Today, all of my internet activity seems to pull me toward Puebla. I last visited there two years ago with my husband and my mother. We actually stayed in Atlixco, with our friends the Maurers. Ever since I was a teenager and first visited the Maurers with my family, I have considered living there. I even sent my transcripts to the University of the Americas, which is situated in Puebla.
Today, while searching on a bit of information about the Mexican population in Jackson County, North Carolina, I came upon this article called Bridging Spanish language barriers in Southern schools. In the article, they focus on people settling in North Carolina from San Pablito, which is the part of the state of Puebla that produces amate paintings and paper.
It is distinguished from a torta by the fluffy sesame-seeded egg roll that it is served on. Additionally, the ingredients usually are restricted to sliced avocado, meat, white cheese, onions and red sauce (salsa roja). Recently it has appeared on the streets of New York, Los Angeles, and other cities with Mexican food vendors.
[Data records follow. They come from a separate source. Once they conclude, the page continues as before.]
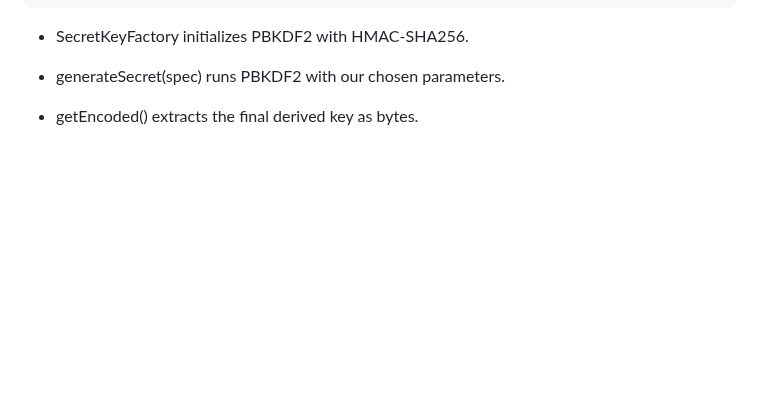
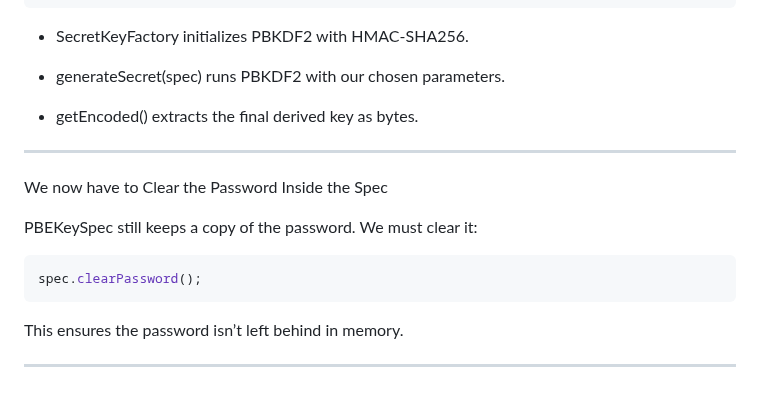
Before and after one commit to Othmaneelmo/PasswordManager, a Markdown page: documentation/Project Overview.md, the part around the change. GitHub-like rendering; blank space fills up the shorter version.

````diff
--- a/documentation/Project Overview.md
+++ b/documentation/Project Overview.md
@@ -549,3 +549,15 @@ byte[] hash = skf.generateSecret(spec).getEncoded();
 * generateSecret(spec) runs PBKDF2 with our chosen parameters.
 
 * getEncoded() extracts the final derived key as bytes.
+
+---
+We now have to Clear the Password Inside the Spec
+
+PBEKeySpec still keeps a copy of the password. We must clear it:
+```java
+spec.clearPassword();
+```
+
+This ensures the password isn’t left behind in memory.
+
+---
````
Now that I remember, I think it was this kind of sandwich that my husband ate in Puebla on the day before we returned to the U.S. He had a case of food poisoning or dysentery so bad he though I might have to call a doctor to our hotel room in Mexico City. I think it was the lettuce, tomato or cilantro on the sandwich.
Anyway, I digress. From there, I read a fascinating article by a foodie traveling through Puebla – she called it “the Lyon of Mexico”. The article is in the New York Times – here is the link.
I wonder if they can be found in Atlanta?